If you're going to read only one bad book this summer, read one by an author who does not exist.
You'd think being incorporeal might hold you back from a publishing career, but in fact the opposite has been true.
Usually, book hoaxes involve fake stories presented as fact.
James Frey, for example, and the famous scolding he got from Oprah for making up parts of A Million Little Pieces. Or the invented memoir Misha, in which a young Jewish girl escapes the Nazis during the Second World War and briefly lives with a pack of wolves.
That last part should have been a hint.
But fictional memoirs are fundamentally sad and depressing. It's much more fun when the book is real and the author is made up.
One of the first is the I, Libertine hoax, concocted by radio host and writer Jean Shepherd (you know him for the movie A Christmas Story, based on his childhood). In the 1950s, when Shepherd was working the late, late, so-late-it's-getting-early shift at a New York radio station, he became irked that bestseller lists were based not just on sales, but on requests to bookstores. Why not ask his listeners to head out and all request the same, totally fictional book, thus getting it on the list and proving the whole system ridiculous?
So he and his listeners devised a novel, I, Libertine, by the nonexistent Frederick R. Ewing.
The hoax proved so successful that it reached the ears of a real publisher, who worked with Shepherd to bring it to reality. Most of the actual writing was done in one marathon session by renowned science fiction author Theodore Sturgeon.

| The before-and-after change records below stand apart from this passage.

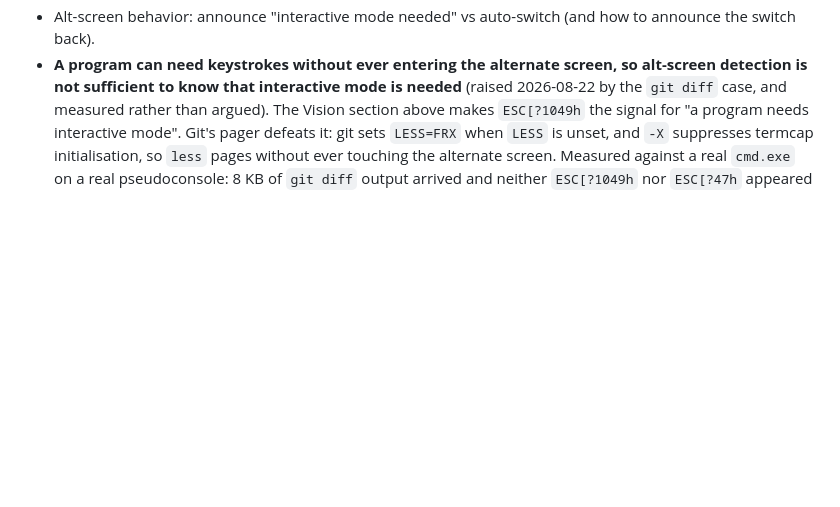
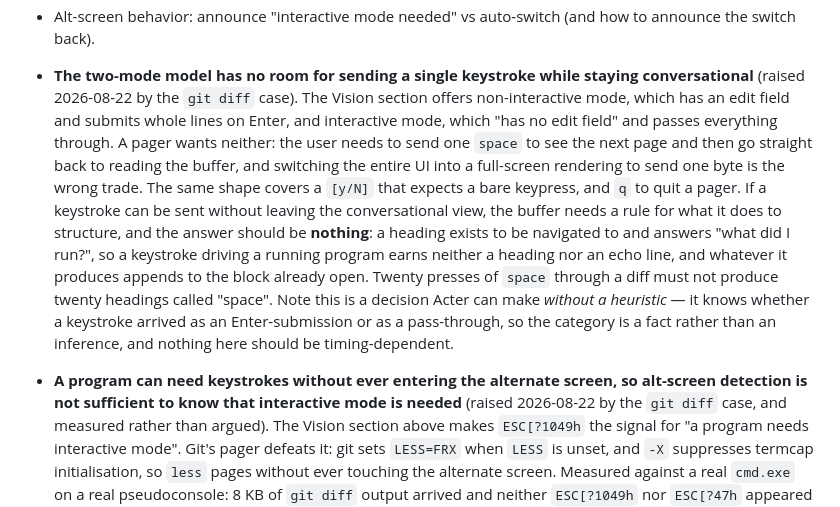
Before and after one commit to marlon-sousa/acter, a Markdown page: docs/DESIGN.md, the part around the change. Rendered like a GitHub page; blank space fills up the shorter version.

Commit message:
Docs: the mode gap a pager exposes, and 22.5 as the cluster's keystone
DESIGN gains a second open question from the `git diff` case. The Vision
section offers non-interactive mode with an edit field and whole-line
submission, and interactive mode with no edit field at all. A pager wants
neither: one `space` to page, then straight back to reading the buffer.
Switching the whole UI into a full-screen rendering to send one byte is the
wrong trade, and the same shape covers a bare-keypress [y/N] and `q` to quit.

It also records the structural rule agreed in conversation: a pass-through
keystroke earns no heading and no echo line, and what it produces appends to
the open block — because a heading answers "what did I run?" and twenty spaces
through a diff must not make twenty headings. Acter knows whether a keystroke
was an Enter-submission or a pass-through, so this is a fact rather than an
inference and nothing about it should be timing-dependent.

And 22.5 gets a sequencing note: 22.4, 22.7, 22.8 and 22.9 all lean on markers
it shows are already available in cmd for one environment variable, so it
likely belongs before B5 rather than after.

Co-Authored-By: Claude Opus 5 <noreply@anthropic.com>

```diff
--- a/docs/DESIGN.md
+++ b/docs/DESIGN.md
@@ -379,6 +379,23 @@ Also decided earlier and unchanged:
   bridge, ahead of any frontend work.
 - Alt-screen behavior: announce "interactive mode needed" vs auto-switch (and how to
   announce the switch back).
+- **The two-mode model has no room for sending a single keystroke while staying
+  conversational** (raised 2026-08-22 by the `git diff` case). The Vision section offers
+  non-interactive mode, which has an edit field and submits whole lines on Enter, and
+  interactive mode, which "has no edit field" and passes everything through. A pager wants
+  neither: the user needs to send one `space` to see the next page and then go straight
+  back to reading the buffer, and switching the entire UI into a full-screen rendering to
+  send one byte is the wrong trade. The same shape covers a `[y/N]` that expects a bare
+  keypress, and `q` to quit a pager.
+  If a keystroke can be sent without leaving the conversational view, the buffer needs a
+  rule for what it does to structure, and the answer should be **nothing**: a heading
+  exists to be navigated to and answers "what did I run?", so a keystroke driving a running
+  program earns neither a heading nor an echo line, and whatever it produces appends to the
+  block already open. Twenty presses of `space` through a diff must not produce twenty
+  headings called "space". Note this is a decision Acter can make *without a heuristic* —
+  it knows whether a keystroke arrived as an Enter-submission or as a pass-through, so the
+  category is a fact rather than an inference, and nothing here should be timing-dependent.
+
 - **A program can need keystrokes without ever entering the alternate screen, so
   alt-screen detection is not sufficient to know that interactive mode is needed** (raised
   2026-08-22 by the `git diff` case, and measured rather than argued). The Vision section
```
Also changed, not shown: docs/ROADMAP.md (+6 -0 lines).
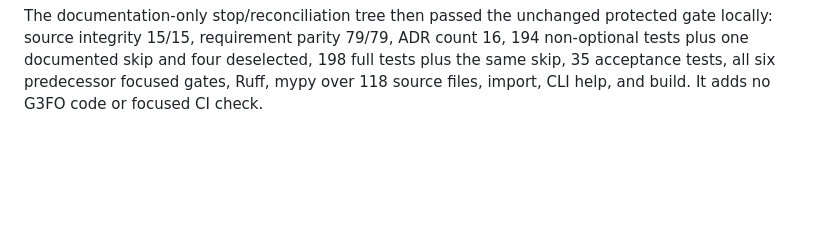
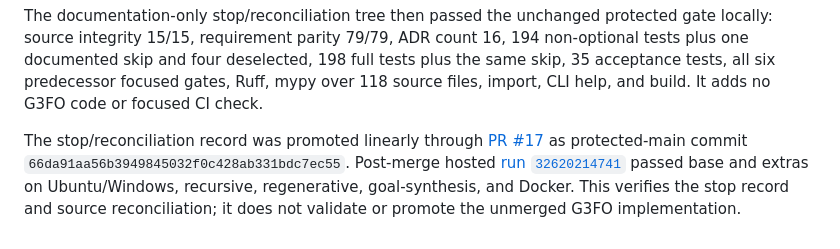
Before and after one commit to AcidicSwords/ratcheting-consequence-inquiry, a Markdown page: docs/verification.md, the part around the change. Rendered like a GitHub page; blank space fills up the shorter version.

Commit message:
docs: record hosted G3FO stop verification

```diff
--- a/docs/verification.md
+++ b/docs/verification.md
@@ -1178,3 +1178,11 @@ gate locally: source integrity 15/15, requirement parity 79/79, ADR count 16, 19
 non-optional tests plus one documented skip and four deselected, 198 full tests plus the
 same skip, 35 acceptance tests, all six predecessor focused gates, Ruff, mypy over 118
 source files, import, CLI help, and build. It adds no G3FO code or focused CI check.
+
+The stop/reconciliation record was promoted linearly through
+[PR #17](https://github.com/AcidicSwords/ratcheting-consequence-inquiry/pull/17) as
+protected-main commit `66da91aa56b3949845032f0c428ab331bdc7ec55`. Post-merge hosted
+[run `32620214741`](https://github.com/AcidicSwords/ratcheting-consequence-inquiry/actions/runs/32620214741)
+passed base and extras on Ubuntu/Windows, recursive, regenerative, goal-synthesis, and
+Docker. This verifies the stop record and source reconciliation; it does not validate or
+promote the unmerged G3FO implementation.
```
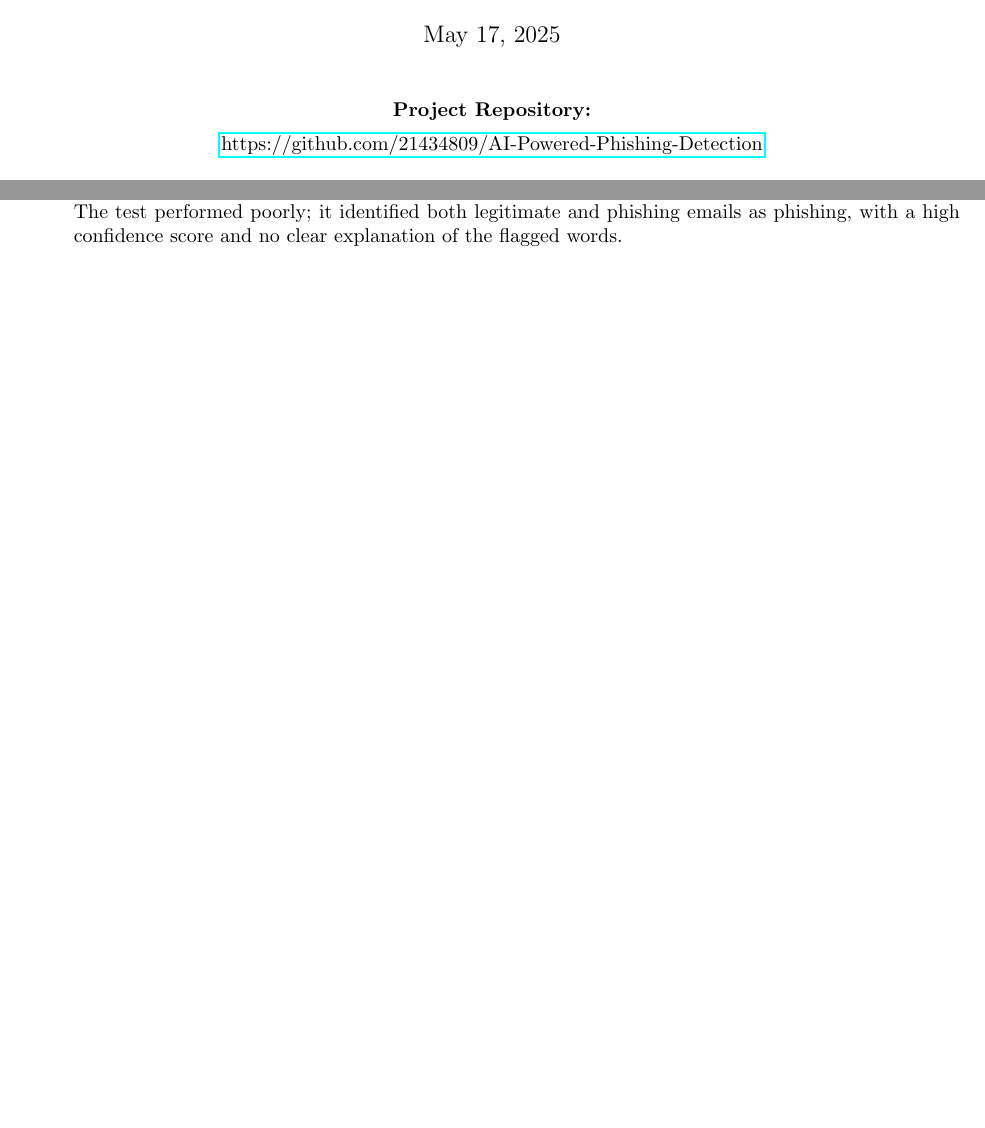
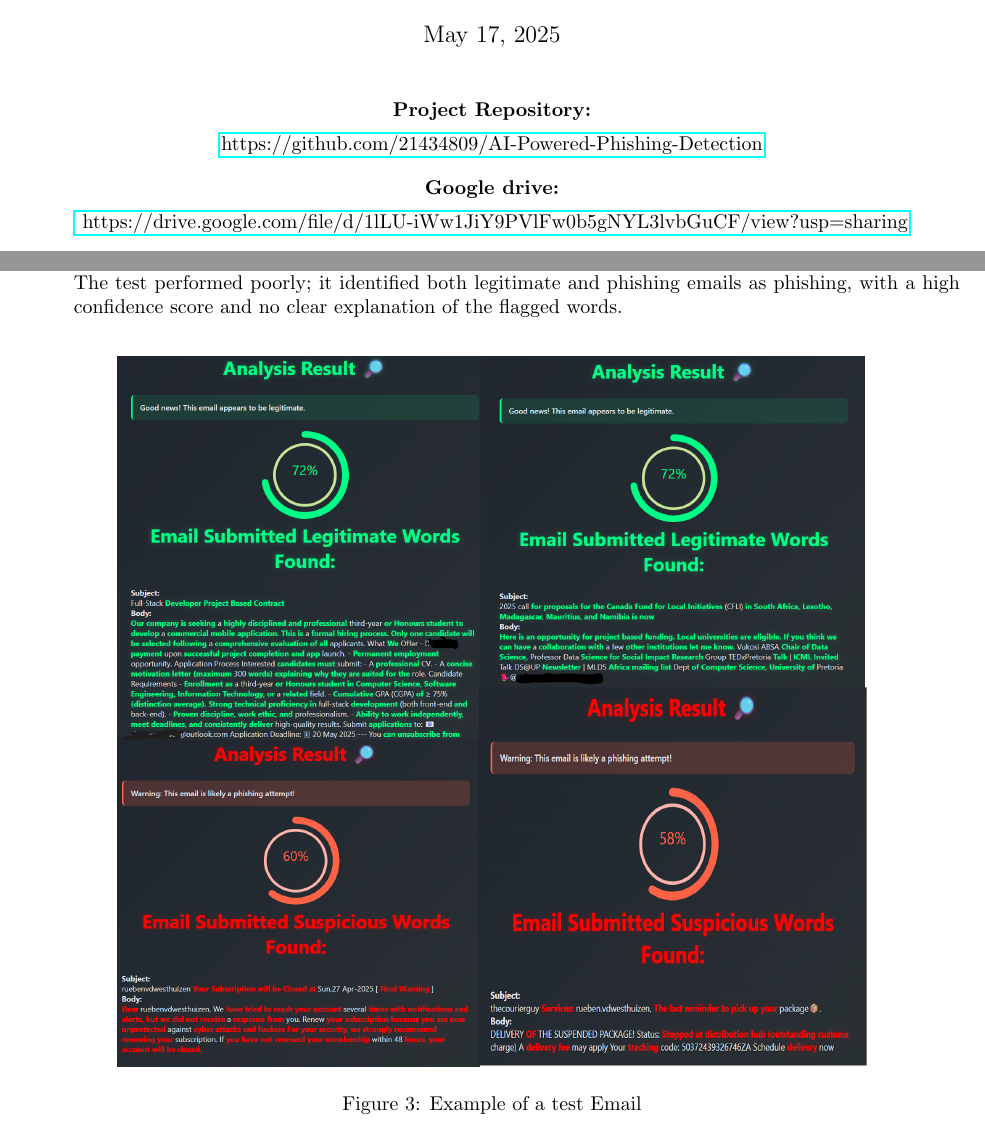
Before and after one commit to 21434809/AI-Powered-Phishing-Detection, a LaTeX document (documentation/AI Powered Phishing Email Detection System/main.tex): two parts of pages 1 and 8 of 10 before the commit and two parts of pages 1 and 8 of 11 after it, joined at a grey line, cut so that both start at the same text, the shorter picture padded with empty space. Compiled offline with pdfLaTeX.

Commit message:
Update cover page Google Drive link and Test Imgs

```diff
--- a/documentation/AI Powered Phishing Email Detection System/main.tex
+++ b/documentation/AI Powered Phishing Email Detection System/main.tex
@@ -20,12 +20,14 @@
 
 \maketitle
 
-% Add project GitHub link to the front page
 \begin{center}
 \textbf{Project Repository:} \\[0.5em]
 \href{https://github.com/21434809/AI-Powered-Phishing-Detection}{https://github.com/21434809/AI-Powered-Phishing-Detection}
 \end{center}
-
+\begin{center}
+\textbf{Google drive:} \\[0.5em]
+\href{ https://drive.google.com/file/d/1lLU-iWw1JiY9PVlFw0b5gNYL3lvbGuCF/view?usp=sharing}{ https://drive.google.com/file/d/1lLU-iWw1JiY9PVlFw0b5gNYL3lvbGuCF/view?usp=sharing}
+\end{center}
 \newpage
 \tableofcontents
 \newpage
@@ -159,6 +161,14 @@ We conducted several tests to evaluate the prototype’s performance in realisti
     \item \textbf{Foreign Language Email:}
     We used a foreign language email based on a real legitimate email. The test performed poorly; it identified both legitimate and phishing emails as phishing, with a high confidence score and no clear explanation of the flagged words.
 \end{enumerate}
+
+\begin{figure}[h!]
+    \centering
+    \includegraphics[width=0.8\textwidth]{Alltest.png}
+    \caption{Example of a test Email}
+    \label{fig:email-example}
+\end{figure}
+
 \subsection{Evaluation Metrics}
 We evaluated based on accuracy and and a classification report on 48,762 emails.
 \begin{figure}[h!]
```
Also changed, not shown: documentation/AI Powered Phishing Email Detection System/Alltest.png (added), documentation/Alltest.png (added).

The book was released in 1956, with Ewing still credited on the dust jacket.
Naked Came the Stranger emerged 13 years later.
The mastermind was Mike McGrady, a Newsday editor who was tired of the Valley of the Dolls-style bestsellers crowding the spinner racks, selling lurid, badly written tales. If sex sells, he thought, why not cram a book to the brim with it, just to show how much bad writing people will overlook.
Over the course of a very boozy weekend, the authors each took a chapter, with no thought to consistency or continuity. They dubbed the author "Penelope Ashe," who was played in public appearances by McGrady's sister-in-law.
It sold 20,000 copies before he and his co-conspirators revealed the hoax. It's sold 400,000 in total and remains in print.
Then there was Atlanta Nights, a sting operation in literary form. It was aimed at PublishAmerica, a vanity press with pretensions of being a real publisher. (The vanity press test: do they pay you, or do you pay them?)
Not only did PublishAmerica draw numerous complaints from writers, it had this to say about science fiction scribes: "They have no clue about what it is to write real-life stories."
The gauntlet had been well and truly thrown down.
Led by James D. Macdonald, a gaggle of about 30 science fiction authors decided to test PublishAmerica's claim to only consider "quality" works. They wrote the most wretched, vapid, awful, and confusing work. It has two chapter 12s, and chapter four reappears in the guise of chapter 17. Chapter 34 was "written" by random text generating software.
In 2004, PublishAmerica agreed to buy Atlanta Nights. The authors, going by Travis Tea (another dead giveaway) were jubilant. PublishAmerica suddenly withdrew its offer, a bad move. The book has sold surprisingly well ever since then.